■ What to work on
Check each line of the entries below for the word "scope", and copy out the ones that have it.

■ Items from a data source
• • • •
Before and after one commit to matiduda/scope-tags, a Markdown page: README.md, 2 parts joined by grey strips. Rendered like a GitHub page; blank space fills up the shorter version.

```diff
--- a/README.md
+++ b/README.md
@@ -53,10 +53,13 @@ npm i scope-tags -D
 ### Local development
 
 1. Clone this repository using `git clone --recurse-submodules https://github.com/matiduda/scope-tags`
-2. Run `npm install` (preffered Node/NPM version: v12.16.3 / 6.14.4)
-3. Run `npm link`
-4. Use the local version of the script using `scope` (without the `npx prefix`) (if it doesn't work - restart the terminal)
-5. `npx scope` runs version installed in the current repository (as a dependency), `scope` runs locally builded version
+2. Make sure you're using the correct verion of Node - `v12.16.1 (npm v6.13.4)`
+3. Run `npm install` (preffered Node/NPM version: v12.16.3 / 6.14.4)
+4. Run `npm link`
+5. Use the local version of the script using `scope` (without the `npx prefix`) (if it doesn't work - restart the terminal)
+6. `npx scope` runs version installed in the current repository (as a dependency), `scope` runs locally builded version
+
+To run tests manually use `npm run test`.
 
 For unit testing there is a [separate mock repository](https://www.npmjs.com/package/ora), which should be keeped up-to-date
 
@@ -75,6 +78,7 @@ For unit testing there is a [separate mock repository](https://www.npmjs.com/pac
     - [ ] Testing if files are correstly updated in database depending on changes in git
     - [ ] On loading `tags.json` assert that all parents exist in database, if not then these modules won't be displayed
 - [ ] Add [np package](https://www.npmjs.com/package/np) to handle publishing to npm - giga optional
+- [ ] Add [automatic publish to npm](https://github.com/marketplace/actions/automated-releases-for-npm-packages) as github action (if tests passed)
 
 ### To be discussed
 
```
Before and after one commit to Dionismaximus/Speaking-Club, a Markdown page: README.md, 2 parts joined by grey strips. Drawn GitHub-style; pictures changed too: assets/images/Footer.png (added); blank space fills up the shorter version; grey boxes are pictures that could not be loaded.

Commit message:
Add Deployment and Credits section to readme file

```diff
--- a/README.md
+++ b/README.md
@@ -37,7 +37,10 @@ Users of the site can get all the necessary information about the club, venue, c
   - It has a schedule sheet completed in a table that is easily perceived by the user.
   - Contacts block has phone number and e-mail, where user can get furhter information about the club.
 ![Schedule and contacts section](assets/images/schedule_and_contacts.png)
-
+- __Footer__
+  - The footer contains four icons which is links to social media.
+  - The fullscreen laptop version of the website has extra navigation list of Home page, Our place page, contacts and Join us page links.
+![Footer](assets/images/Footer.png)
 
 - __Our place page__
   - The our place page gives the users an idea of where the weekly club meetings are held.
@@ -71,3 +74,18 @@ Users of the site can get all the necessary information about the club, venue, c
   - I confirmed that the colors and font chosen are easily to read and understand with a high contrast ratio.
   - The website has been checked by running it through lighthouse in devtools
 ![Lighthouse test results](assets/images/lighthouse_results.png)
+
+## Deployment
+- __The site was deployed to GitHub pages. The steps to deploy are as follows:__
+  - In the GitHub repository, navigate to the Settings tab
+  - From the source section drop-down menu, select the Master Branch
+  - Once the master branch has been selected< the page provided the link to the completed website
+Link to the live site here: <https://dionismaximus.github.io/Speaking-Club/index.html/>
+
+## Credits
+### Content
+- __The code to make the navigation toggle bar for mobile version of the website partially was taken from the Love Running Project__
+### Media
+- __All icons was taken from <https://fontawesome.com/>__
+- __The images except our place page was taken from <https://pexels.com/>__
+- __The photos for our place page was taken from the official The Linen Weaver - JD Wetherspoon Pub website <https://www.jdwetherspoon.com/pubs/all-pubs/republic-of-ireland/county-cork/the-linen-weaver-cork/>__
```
• • • •
■ Finished exercise
Before and after one commit to matiduda/scope-tags, a Markdown page: README.md, 2 parts joined by grey strips. Rendered like a GitHub page; blank space fills up the shorter version.
@@ -53,10 +53,13 @@ npm i scope-tags -D
 1. Clone this repository using `git clone --recurse-submodules https://github.com/matiduda/scope-tags`
-4. Use the local version of the script using `scope` (without the `npx prefix`) (if it doesn't work - restart the terminal)
-5. `npx scope` runs version installed in the current repository (as a dependency), `scope` runs locally builded version
+5. Use the local version of the script using `scope` (without the `npx prefix`) (if it doesn't work - restart the terminal)
+6. `npx scope` runs version installed in the current repository (as a dependency), `scope` runs locally builded version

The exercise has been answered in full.